    Summer 2015


    International Disputes, the Execution of Foreign Arbitral Awards in the Asia Pacific and Two Case Studies
    Laina Chan

    Building a Different Kind of Relationship—A Suggested Treaty Between the United States and China
    Ryan Hutzler

    Recent Decisions

    Kiobel v. Royal Dutch Petroleum Co.
    The Supreme Court of the United States held that the principles underlying the presumption against extraterritoriality constrain courts exercising their power under the Alien Tort Statute and that the statute did not apply to violations of the law of nations occurring within the territory of a sovereign other than the United States.

    R.B. v. K.G.
    The Family Court in New York County, New York held that the petitioner father, pursuant to the Hague Convention on Civil Aspects of International Child Abduction, and its implementing statute, the International Child Abduction Remedies Act (ICARA), successfully carried the burden of proving that the respondent mother wrongfully retained their children in New York and that they should be returned to Israel, their country of habitual residence.

    Georges v. United Nations
    The U.S.D.C. for the Southern District of New York held that, under the Convention on Privileges and Immunities of the United Nations, the UN and MINUSTAH (Haiti) were entitled to absolute immunity from suit and the Secretary–General and the former Under-Secretary-General for MINUSTAH were entitled to diplomatic immunity.
    Hausler v. JP Morgan Chase Bank, N.A.
    The U.S. Court of Appeals for the Second Circuit determines that Cuba, in order for an electronic funds transfer to be attachable under The Terrorism Risk Insurance Act of 2002, must have a property interest in the funds.

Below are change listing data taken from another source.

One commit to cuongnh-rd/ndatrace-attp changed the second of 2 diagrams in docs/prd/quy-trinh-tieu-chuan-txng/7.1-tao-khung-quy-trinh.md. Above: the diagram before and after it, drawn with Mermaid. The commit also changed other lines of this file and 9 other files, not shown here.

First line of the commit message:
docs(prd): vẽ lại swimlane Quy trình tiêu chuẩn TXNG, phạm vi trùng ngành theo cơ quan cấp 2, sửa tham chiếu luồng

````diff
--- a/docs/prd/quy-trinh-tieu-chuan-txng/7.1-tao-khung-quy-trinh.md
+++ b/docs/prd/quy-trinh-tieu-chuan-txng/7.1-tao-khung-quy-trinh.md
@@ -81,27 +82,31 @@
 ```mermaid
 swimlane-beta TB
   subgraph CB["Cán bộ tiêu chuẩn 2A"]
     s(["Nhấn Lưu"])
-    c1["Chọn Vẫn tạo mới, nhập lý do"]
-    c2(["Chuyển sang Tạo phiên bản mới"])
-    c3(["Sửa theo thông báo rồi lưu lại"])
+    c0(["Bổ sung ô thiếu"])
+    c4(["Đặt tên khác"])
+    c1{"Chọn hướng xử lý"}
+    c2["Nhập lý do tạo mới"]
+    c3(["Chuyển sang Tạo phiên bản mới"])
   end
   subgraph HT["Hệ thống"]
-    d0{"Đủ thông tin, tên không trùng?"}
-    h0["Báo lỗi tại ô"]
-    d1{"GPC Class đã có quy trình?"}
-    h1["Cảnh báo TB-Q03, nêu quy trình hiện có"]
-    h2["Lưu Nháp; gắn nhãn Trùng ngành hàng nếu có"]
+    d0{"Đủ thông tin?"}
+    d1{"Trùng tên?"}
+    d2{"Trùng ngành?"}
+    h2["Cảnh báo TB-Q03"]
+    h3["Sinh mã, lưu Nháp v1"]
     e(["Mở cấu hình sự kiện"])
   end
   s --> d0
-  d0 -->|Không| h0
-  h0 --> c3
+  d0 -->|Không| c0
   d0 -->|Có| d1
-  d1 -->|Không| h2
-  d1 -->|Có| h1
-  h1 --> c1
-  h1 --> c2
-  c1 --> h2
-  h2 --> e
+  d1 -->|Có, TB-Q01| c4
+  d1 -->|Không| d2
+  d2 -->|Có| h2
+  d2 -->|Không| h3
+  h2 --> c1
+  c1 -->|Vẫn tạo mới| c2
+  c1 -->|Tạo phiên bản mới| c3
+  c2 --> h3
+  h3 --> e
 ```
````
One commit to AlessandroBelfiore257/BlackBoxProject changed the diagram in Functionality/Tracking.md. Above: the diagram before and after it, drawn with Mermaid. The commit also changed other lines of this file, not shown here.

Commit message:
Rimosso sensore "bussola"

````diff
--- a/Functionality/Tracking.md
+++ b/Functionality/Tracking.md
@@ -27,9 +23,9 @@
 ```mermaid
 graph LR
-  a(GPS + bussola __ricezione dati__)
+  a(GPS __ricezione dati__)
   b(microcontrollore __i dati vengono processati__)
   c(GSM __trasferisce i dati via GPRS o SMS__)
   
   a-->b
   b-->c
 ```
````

    Rana v. Islam
    The U.S.D.C. for the Southern District of New York held that the plaintiff’s claims could survive husband-wife defendants’ motions to dismiss. The plaintiff, a national of Bangladesh, could proceed with his federal claims, alleging violations of the Trafficking Victims Protection Reauthorization Act and the Fair Labor Standards Act, and New York state law, which were brought in federal court under supplemental jurisdiction.
    Golden Horn Shipping Co. Ltd. v. Volans Shipping Co. Ltd.
    The U.S.D.C. for the Eastern District of New York denied the defendant’s motion to vacate the attachment of $3.9 million from the defendant’s bank account in New York, pursuant to Supplemental Rule E(4) of the Federal Rules of Civil Procedure, because the company controlling the bank account was properly found to be the corporate alter ego of the defendant, a European company.